According to the recent Suffolk University-USA TODAY innovative poll of unregistered and unlikely voters, nearly 40 percent of Americans will not vote in the November presidential election, but if they were to cast ballots, President Barack Obama would coast to a second term in office.

The Wall Street Journal’s Washington Wire blog article “Political Perceptions: An Elusive Vein of Obama Support,” calls this survey “a fascinating poll” that “dug into the thinking of the 40% or so eligible voters who say they’ll probably sit out this election.”

The article points out “the poll also shows why the Obama team is throwing so much muscle and money into grassroots, get-out-the-vote work in precincts and neighborhoods across a dozen battleground states. The electorate’s least engaged citizens may be fed up with politics, but they’re still unusually forgiving toward the president, and ill-disposed toward Mr. Romney.”

David Paleologos, director of the Suffolk University Political Research Center, said “the poll itself is testament to how tough it will be for either camp to dip into the disenchanted 40%.”

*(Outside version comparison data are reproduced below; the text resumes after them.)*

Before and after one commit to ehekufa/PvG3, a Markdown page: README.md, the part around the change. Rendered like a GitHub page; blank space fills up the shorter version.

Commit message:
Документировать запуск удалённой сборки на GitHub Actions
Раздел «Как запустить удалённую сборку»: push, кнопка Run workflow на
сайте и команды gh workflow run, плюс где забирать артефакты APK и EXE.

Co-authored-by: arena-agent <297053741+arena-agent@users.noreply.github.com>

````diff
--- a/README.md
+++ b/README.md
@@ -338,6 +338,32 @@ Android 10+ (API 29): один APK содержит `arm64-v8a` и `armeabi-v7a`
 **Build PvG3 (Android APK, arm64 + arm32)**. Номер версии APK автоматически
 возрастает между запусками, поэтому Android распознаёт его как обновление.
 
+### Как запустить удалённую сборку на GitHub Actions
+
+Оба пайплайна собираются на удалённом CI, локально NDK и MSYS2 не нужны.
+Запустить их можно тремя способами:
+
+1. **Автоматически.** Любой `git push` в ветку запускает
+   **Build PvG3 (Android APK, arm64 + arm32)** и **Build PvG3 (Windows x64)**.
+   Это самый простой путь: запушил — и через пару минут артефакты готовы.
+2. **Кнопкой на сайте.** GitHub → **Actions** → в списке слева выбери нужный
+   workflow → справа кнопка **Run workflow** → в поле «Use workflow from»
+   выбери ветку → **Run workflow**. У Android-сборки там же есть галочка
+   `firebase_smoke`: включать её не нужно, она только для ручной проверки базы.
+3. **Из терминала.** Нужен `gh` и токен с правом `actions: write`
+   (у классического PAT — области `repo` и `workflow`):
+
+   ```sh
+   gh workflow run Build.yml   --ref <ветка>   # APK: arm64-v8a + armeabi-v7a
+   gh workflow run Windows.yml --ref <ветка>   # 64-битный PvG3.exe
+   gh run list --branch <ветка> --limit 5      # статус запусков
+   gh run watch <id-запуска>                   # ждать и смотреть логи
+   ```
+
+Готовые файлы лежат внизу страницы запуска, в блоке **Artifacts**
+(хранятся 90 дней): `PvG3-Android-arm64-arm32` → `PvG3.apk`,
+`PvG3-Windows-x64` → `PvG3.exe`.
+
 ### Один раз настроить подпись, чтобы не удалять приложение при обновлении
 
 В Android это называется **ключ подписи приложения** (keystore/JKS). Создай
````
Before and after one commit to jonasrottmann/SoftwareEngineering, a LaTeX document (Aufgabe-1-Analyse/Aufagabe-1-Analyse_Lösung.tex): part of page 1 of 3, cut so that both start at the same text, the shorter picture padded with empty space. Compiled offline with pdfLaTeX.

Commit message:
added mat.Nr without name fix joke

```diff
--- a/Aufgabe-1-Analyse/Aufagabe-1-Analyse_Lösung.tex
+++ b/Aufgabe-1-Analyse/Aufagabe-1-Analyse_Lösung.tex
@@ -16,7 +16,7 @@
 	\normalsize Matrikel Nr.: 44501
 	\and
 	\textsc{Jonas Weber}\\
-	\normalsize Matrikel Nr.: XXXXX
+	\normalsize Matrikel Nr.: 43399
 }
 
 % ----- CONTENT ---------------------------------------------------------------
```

The blog notes "to flip the usual polling model and go in search of unlikely voters who are willing to be surveyed took the Suffolk pollsters two weeks and thousands of calls.”